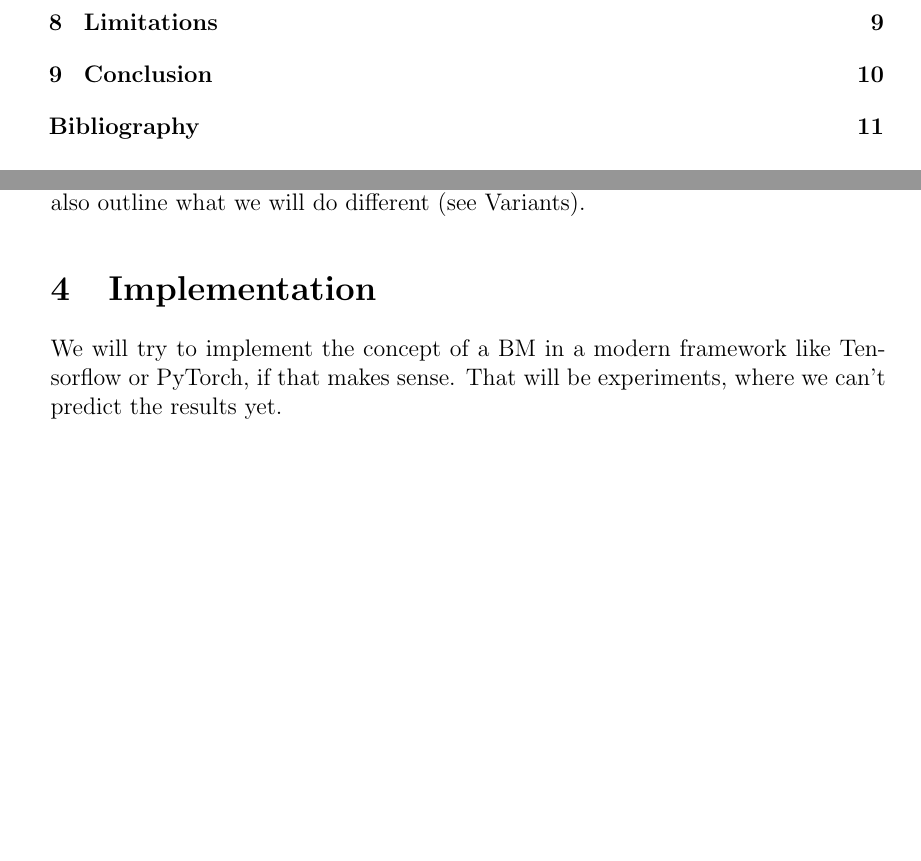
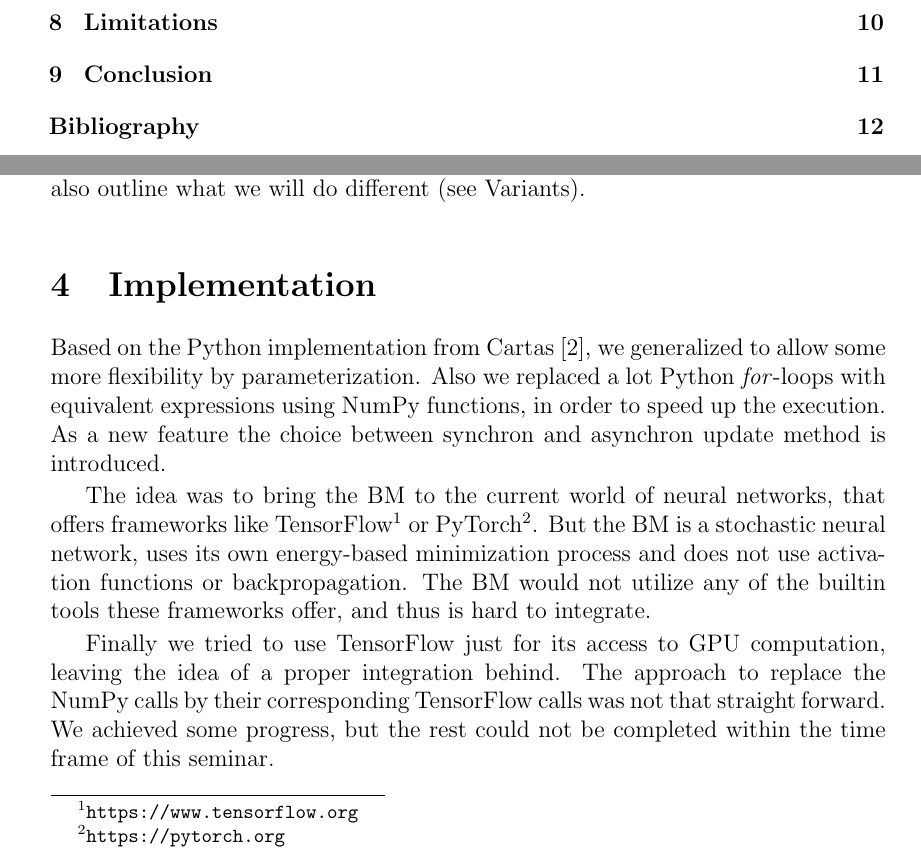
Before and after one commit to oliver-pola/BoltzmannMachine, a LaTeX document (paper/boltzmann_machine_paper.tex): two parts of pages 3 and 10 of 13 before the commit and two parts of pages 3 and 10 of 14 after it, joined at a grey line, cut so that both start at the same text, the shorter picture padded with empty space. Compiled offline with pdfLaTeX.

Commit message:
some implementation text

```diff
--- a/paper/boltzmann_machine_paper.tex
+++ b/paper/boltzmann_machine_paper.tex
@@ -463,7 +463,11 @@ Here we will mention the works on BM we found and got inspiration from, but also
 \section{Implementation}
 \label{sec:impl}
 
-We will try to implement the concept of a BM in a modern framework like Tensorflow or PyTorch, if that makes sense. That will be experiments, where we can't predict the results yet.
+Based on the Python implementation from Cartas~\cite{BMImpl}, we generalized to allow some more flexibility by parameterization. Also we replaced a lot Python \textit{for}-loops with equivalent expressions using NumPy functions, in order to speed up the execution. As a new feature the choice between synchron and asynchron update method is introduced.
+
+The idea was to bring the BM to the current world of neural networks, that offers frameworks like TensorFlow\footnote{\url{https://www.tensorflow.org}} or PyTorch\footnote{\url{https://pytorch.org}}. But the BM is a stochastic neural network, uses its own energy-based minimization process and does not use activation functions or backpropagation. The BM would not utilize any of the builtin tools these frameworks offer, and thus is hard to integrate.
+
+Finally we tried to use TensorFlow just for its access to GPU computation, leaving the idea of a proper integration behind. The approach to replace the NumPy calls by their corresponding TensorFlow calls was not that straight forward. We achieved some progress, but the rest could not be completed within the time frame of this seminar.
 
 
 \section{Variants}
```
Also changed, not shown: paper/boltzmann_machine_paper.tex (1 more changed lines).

====

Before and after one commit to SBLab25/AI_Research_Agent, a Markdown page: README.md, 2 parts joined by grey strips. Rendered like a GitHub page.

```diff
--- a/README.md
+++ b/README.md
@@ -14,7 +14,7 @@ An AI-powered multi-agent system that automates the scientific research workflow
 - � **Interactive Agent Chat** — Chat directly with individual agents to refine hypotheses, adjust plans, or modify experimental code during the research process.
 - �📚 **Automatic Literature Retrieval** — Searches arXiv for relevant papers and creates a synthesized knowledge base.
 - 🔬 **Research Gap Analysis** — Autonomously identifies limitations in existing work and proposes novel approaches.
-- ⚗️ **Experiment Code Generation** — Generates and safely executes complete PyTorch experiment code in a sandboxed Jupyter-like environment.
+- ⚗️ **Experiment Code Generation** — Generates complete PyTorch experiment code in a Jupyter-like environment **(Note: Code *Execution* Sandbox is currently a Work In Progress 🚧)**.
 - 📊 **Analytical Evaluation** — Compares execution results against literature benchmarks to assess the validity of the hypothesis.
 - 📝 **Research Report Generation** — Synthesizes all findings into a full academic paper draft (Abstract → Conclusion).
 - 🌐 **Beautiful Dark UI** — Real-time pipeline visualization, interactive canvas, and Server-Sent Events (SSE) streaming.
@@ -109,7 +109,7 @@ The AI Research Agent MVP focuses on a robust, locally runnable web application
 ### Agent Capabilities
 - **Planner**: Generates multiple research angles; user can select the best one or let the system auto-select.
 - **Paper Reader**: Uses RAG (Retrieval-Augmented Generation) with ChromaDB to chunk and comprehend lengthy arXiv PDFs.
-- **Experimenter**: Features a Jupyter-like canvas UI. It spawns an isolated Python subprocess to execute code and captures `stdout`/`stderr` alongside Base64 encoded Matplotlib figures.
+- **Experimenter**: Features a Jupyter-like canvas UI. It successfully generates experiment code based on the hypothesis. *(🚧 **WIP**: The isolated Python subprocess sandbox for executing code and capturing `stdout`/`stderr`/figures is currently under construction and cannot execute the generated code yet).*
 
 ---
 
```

====

**Exercise prompt**
Make a copy of each line in the records that has the word "will".

**Response area**
@@ -463,7 +463,11 @@ Here we will mention the works on BM we found and got inspiration from, but also
-We will try to implement the concept of a BM in a modern framework like Tensorflow or PyTorch, if that makes sense. That will be experiments, where we can't predict the results yet.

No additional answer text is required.